[What is required]
Give back the whole listing verbatim, printing none of its pictures.

Top of Task inputs

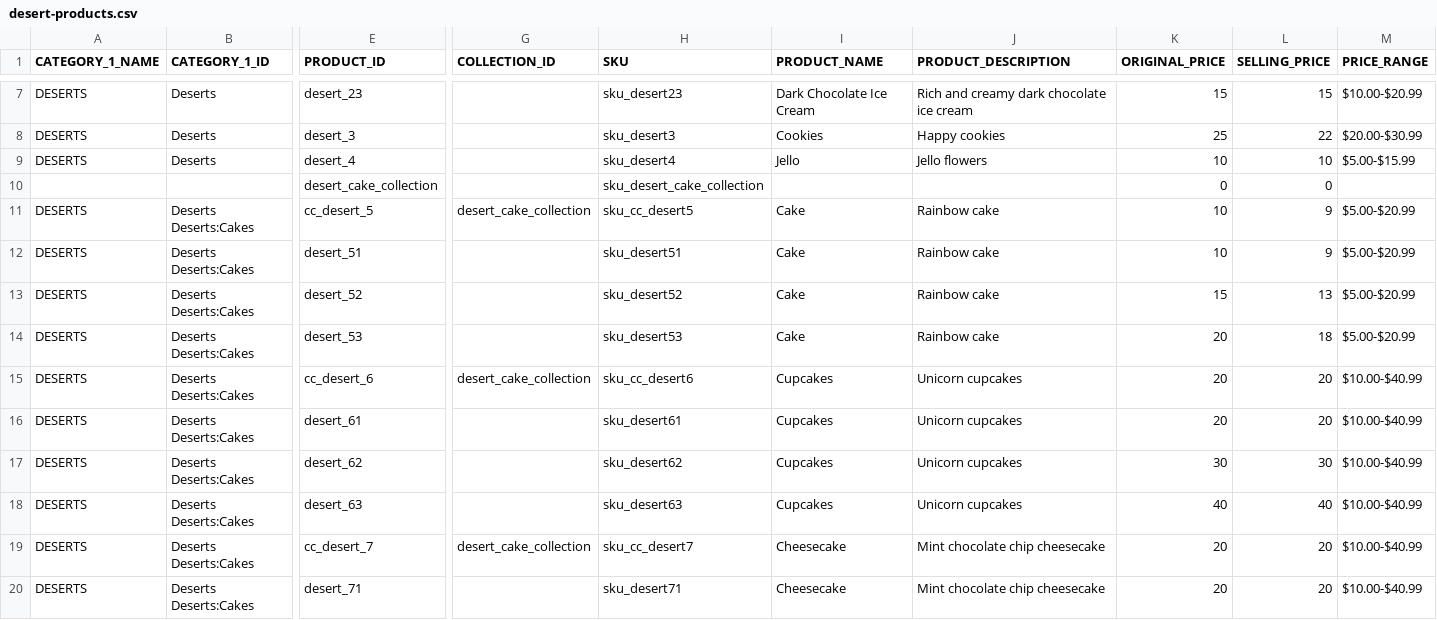
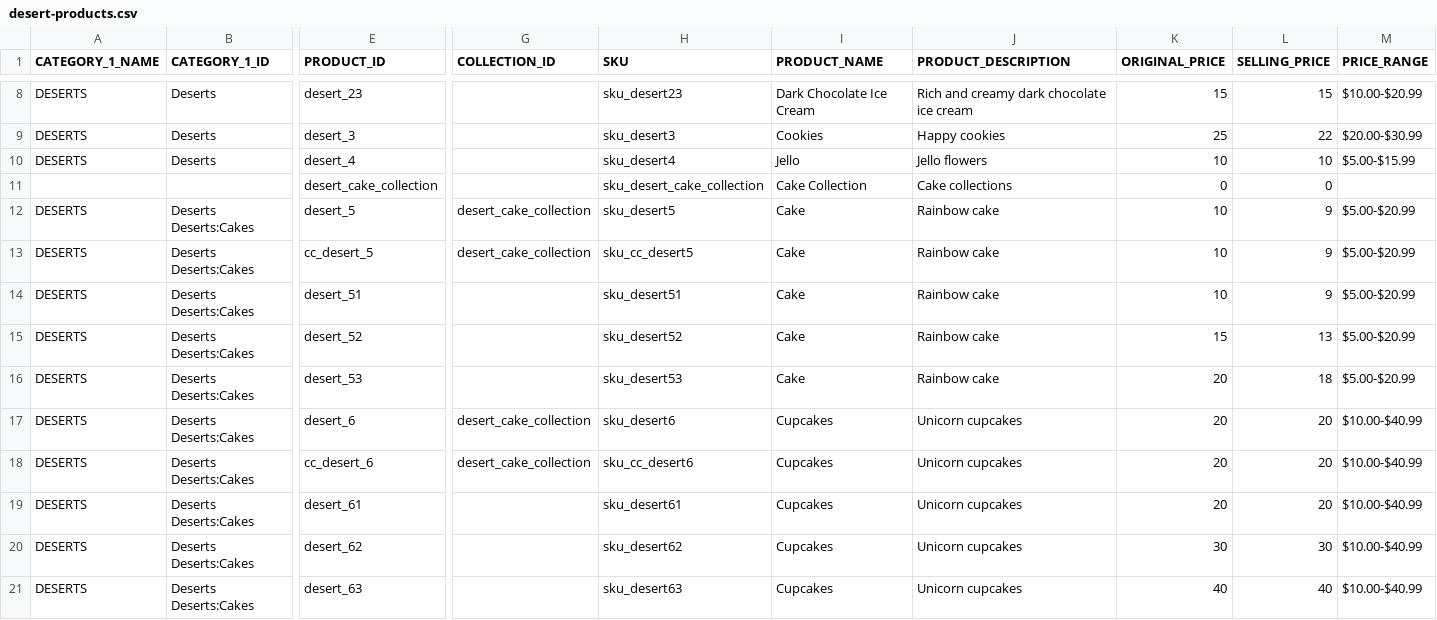
Before and after one commit to rirypheng/pwa-assets, a CSV file: imports/desert-products.csv, drawn as a sheet; only a part is shown, gaps mark what is left out; the shorter side is filled out with more unchanged rows; addresses are those after the commit; rows hold the shown columns only; the diff covers the shown part only; the diff names each change by its address in the sheet, - before the commit and + after, or states it on an @@ line.

Commit message:
Added name to collections

```diff
--- a/imports/desert-products.csv
+++ b/imports/desert-products.csv
-I11 (PRODUCT_NAME): (empty)
+I11 (PRODUCT_NAME): Cake Collection
-J11 (PRODUCT_DESCRIPTION): (empty)
+J11 (PRODUCT_DESCRIPTION): Cake collections
+row 12: DESERTS | Deserts Deserts:Cakes | desert_5 | desert_cake_collection | sku_desert5 | Cake | Rainbow cake | 10 | 9 | $5.00-$20.99
+row 17: DESERTS | Deserts Deserts:Cakes | desert_6 | desert_cake_collection | sku_desert6 | Cupcakes | Unicorn cupcakes | 20 | 20 | $10.00-$40.99
```
Also changed, not shown: 3 added rows and 2 edited cells elsewhere in this file.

Bottom of Task inputs

[Task response]
Before and after one commit to rirypheng/pwa-assets, a CSV file: imports/desert-products.csv, drawn as a sheet; only a part is shown, gaps mark what is left out; the shorter side is filled out with more unchanged rows; addresses are those after the commit; rows hold the shown columns only; the diff covers the shown part only; the diff names each change by its address in the sheet, - before the commit and + after, or states it on an @@ line.

Commit message:
Added name to collections

```diff
--- a/imports/desert-products.csv
+++ b/imports/desert-products.csv
-I11 (PRODUCT_NAME): (empty)
+I11 (PRODUCT_NAME): Cake Collection
-J11 (PRODUCT_DESCRIPTION): (empty)
+J11 (PRODUCT_DESCRIPTION): Cake collections
+row 12: DESERTS | Deserts Deserts:Cakes | desert_5 | desert_cake_collection | sku_desert5 | Cake | Rainbow cake | 10 | 9 | $5.00-$20.99
+row 17: DESERTS | Deserts Deserts:Cakes | desert_6 | desert_cake_collection | sku_desert6 | Cupcakes | Unicorn cupcakes | 20 | 20 | $10.00-$40.99
```
Also changed, not shown: 3 added rows and 2 edited cells elsewhere in this file.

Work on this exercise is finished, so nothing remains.